Every line below that contains the word "affSpeakStatus" must be copied.

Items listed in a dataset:
------------------------------------------------------------------------

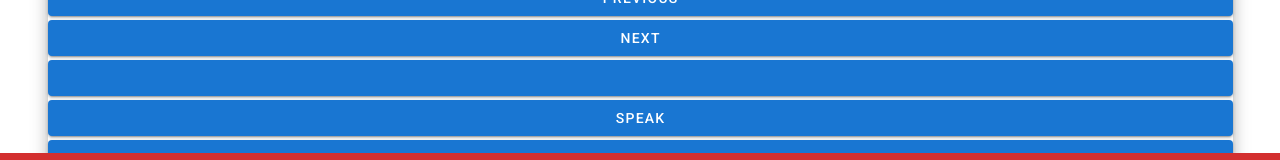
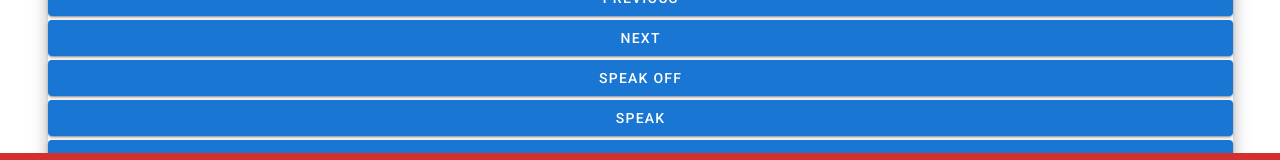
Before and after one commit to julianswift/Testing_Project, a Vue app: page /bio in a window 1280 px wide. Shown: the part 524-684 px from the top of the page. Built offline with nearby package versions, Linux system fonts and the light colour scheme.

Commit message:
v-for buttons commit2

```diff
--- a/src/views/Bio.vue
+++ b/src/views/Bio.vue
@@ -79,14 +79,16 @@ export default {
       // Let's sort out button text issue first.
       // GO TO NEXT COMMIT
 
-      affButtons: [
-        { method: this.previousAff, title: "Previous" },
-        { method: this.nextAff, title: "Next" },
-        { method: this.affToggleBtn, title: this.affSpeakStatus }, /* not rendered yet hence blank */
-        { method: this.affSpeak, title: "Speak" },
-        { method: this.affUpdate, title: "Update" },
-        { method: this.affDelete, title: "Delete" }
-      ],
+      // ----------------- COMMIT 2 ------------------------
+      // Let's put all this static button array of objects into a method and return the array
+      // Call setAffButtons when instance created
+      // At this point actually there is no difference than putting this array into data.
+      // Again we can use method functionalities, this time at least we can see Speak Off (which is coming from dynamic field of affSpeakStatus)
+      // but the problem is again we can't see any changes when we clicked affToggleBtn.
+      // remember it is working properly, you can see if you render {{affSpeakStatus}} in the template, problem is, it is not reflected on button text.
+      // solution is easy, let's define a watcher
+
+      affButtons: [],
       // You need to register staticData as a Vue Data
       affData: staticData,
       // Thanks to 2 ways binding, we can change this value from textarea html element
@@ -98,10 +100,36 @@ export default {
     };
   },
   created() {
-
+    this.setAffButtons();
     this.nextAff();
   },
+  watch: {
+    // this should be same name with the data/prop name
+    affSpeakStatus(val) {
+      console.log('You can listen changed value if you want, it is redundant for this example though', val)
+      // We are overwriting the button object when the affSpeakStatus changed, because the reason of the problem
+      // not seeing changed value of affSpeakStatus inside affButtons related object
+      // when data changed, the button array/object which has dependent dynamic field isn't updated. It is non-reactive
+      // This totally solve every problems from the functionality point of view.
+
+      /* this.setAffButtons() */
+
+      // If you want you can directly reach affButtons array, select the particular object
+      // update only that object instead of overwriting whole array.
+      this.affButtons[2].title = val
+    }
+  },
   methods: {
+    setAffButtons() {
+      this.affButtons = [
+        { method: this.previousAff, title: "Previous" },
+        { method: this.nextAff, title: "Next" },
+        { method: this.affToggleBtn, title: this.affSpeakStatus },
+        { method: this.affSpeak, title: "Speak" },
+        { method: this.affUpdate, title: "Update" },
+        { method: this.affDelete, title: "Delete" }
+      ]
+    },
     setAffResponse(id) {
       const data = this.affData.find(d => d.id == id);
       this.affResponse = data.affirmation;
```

------------------------------------------------------------------------

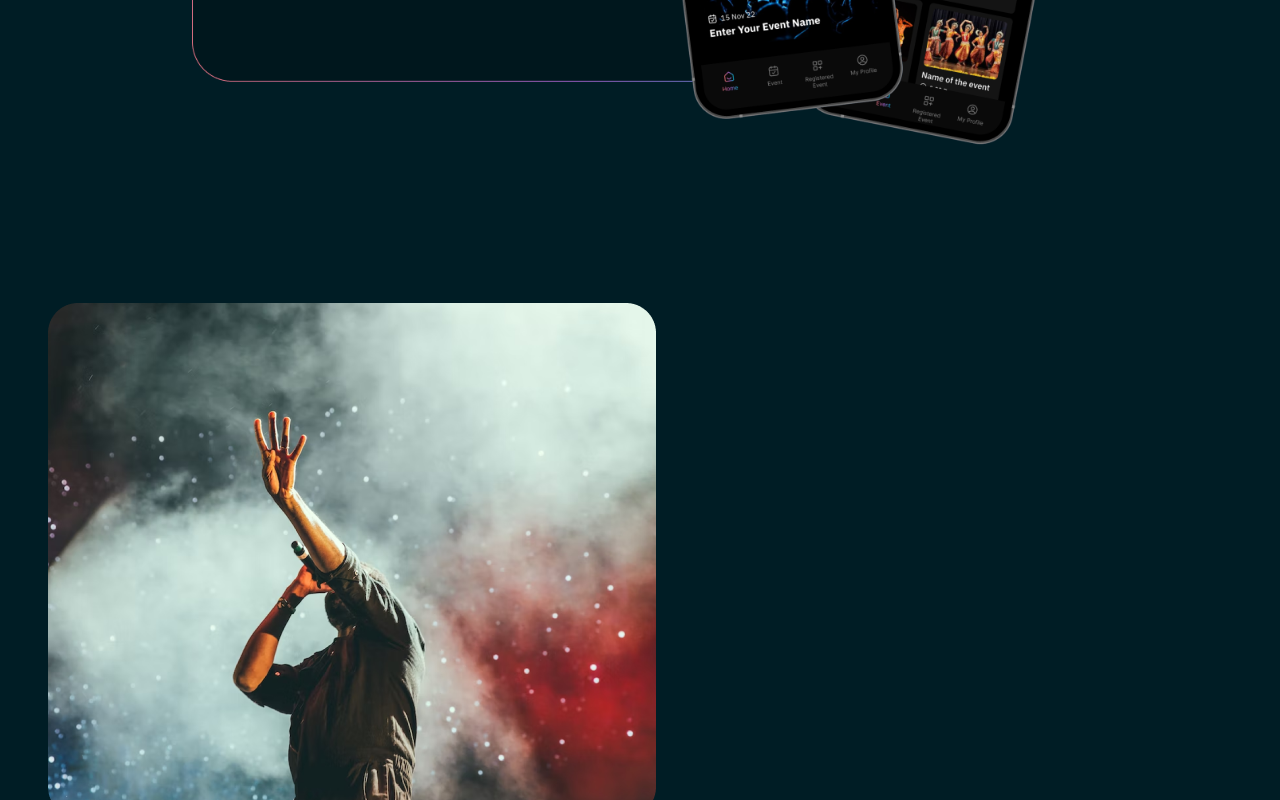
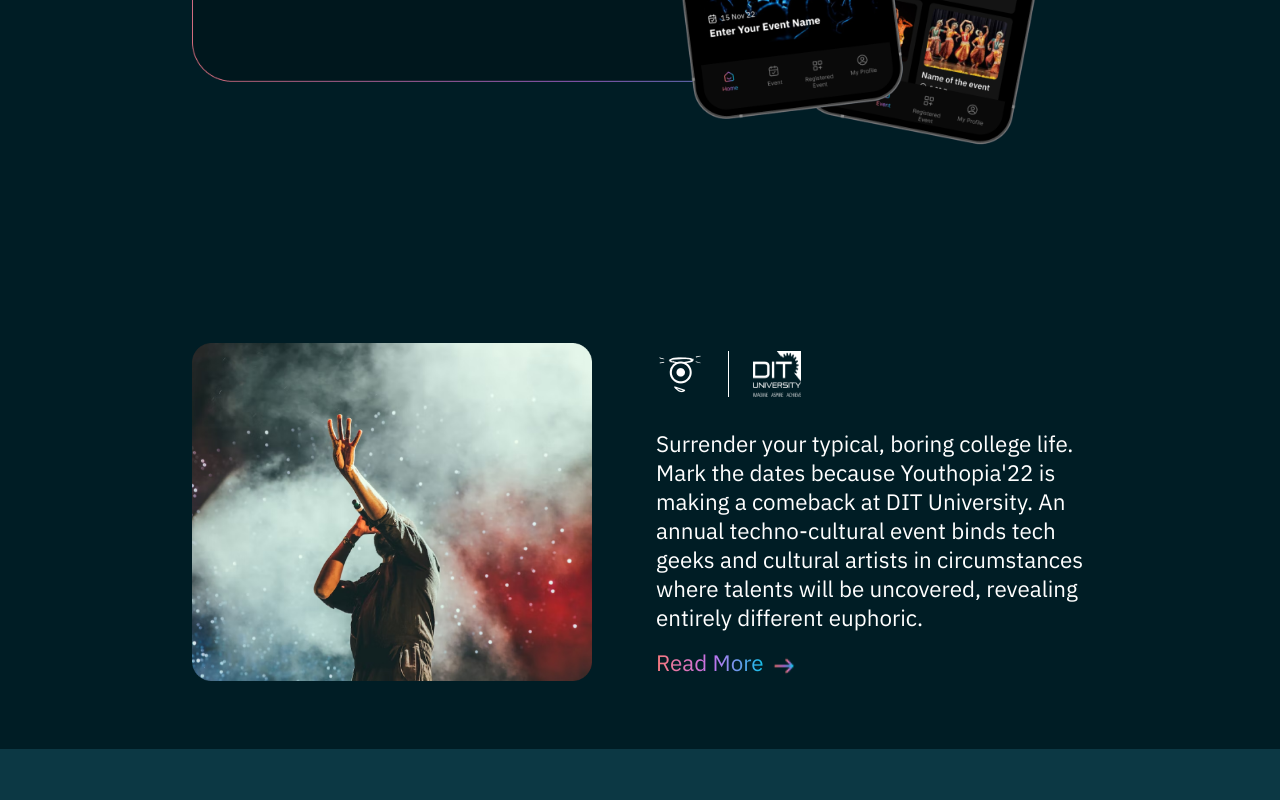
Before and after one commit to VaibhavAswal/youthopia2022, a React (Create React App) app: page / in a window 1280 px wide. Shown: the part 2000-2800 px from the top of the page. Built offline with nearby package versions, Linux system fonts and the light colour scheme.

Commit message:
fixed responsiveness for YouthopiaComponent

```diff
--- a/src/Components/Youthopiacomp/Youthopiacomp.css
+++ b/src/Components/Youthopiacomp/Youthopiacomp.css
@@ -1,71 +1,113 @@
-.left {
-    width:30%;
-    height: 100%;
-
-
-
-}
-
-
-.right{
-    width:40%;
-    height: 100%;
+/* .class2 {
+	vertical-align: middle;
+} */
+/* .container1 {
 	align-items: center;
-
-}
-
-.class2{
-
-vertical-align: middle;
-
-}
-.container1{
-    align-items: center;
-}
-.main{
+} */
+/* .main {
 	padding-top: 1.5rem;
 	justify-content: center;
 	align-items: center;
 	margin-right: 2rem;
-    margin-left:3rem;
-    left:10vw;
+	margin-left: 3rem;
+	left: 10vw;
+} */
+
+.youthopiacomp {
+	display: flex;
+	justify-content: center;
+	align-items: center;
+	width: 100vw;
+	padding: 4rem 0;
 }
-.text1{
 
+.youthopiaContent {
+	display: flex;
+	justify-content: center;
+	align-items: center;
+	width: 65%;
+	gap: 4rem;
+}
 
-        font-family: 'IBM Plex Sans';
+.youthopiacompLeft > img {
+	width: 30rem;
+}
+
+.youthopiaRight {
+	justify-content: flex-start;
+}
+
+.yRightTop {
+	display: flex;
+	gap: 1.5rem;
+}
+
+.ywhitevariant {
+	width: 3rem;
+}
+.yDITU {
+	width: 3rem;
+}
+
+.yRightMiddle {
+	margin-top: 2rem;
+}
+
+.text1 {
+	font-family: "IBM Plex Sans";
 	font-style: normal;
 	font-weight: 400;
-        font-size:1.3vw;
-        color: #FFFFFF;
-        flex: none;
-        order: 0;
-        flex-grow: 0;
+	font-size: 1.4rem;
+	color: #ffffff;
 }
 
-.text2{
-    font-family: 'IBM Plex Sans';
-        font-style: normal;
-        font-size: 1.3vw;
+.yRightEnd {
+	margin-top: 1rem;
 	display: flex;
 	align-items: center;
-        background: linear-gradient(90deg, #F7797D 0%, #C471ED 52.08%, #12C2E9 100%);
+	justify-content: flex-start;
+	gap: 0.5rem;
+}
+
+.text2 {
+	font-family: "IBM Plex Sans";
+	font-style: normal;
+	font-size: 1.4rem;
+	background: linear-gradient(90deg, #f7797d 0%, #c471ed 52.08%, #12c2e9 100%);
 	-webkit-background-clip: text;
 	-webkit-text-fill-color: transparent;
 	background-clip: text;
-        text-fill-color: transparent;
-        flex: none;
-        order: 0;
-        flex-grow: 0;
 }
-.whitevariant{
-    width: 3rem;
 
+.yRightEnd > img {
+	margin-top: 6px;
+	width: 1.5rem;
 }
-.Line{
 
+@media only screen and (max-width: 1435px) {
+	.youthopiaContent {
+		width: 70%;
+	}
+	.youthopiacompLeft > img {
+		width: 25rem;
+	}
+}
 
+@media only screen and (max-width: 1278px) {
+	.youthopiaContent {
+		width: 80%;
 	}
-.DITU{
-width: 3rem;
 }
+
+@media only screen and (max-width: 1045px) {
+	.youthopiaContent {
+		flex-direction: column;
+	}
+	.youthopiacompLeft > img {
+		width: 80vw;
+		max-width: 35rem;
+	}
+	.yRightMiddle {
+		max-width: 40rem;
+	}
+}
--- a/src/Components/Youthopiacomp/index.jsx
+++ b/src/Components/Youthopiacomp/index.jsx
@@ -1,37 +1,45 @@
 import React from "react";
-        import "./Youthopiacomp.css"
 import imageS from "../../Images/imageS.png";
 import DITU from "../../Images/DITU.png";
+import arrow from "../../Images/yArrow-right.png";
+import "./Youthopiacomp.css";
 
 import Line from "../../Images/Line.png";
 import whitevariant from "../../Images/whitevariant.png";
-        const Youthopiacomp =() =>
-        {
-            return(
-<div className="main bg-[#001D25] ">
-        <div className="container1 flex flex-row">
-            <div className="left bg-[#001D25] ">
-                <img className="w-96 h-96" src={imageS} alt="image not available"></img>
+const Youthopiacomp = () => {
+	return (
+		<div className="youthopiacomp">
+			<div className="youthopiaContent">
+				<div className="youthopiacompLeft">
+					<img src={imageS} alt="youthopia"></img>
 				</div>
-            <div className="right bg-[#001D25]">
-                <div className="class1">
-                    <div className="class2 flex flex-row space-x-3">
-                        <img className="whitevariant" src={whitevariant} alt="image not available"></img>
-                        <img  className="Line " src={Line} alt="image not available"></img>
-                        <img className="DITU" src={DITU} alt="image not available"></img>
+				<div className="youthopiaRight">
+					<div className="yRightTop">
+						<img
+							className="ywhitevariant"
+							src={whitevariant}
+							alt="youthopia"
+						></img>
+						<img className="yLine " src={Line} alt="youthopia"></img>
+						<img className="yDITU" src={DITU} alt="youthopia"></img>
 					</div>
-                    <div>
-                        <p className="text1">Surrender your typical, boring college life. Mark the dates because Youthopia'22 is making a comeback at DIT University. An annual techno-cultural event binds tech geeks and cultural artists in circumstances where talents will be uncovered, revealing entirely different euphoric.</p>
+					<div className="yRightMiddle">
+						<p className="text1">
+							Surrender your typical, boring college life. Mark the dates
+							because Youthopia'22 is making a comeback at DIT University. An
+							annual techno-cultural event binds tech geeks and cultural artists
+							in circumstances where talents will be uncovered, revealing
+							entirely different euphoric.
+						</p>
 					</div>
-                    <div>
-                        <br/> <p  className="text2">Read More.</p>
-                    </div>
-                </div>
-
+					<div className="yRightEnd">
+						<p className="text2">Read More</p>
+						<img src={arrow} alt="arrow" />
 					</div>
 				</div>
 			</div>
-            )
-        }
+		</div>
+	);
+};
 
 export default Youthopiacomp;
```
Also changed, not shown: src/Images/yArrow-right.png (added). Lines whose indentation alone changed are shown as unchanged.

------------------------------------------------------------------------

**REPLY:**
-        { method: this.affToggleBtn, title: this.affSpeakStatus }, /* not rendered yet hence blank */
+      // Again we can use method functionalities, this time at least we can see Speak Off (which is coming from dynamic field of affSpeakStatus)
+      // remember it is working properly, you can see if you render {{affSpeakStatus}} in the template, problem is, it is not reflected on button text.
+    affSpeakStatus(val) {
+      // We are overwriting the button object when the affSpeakStatus changed, because the reason of the problem
+      // not seeing changed value of affSpeakStatus inside affButtons related object
+        { method: this.affToggleBtn, title: this.affSpeakStatus },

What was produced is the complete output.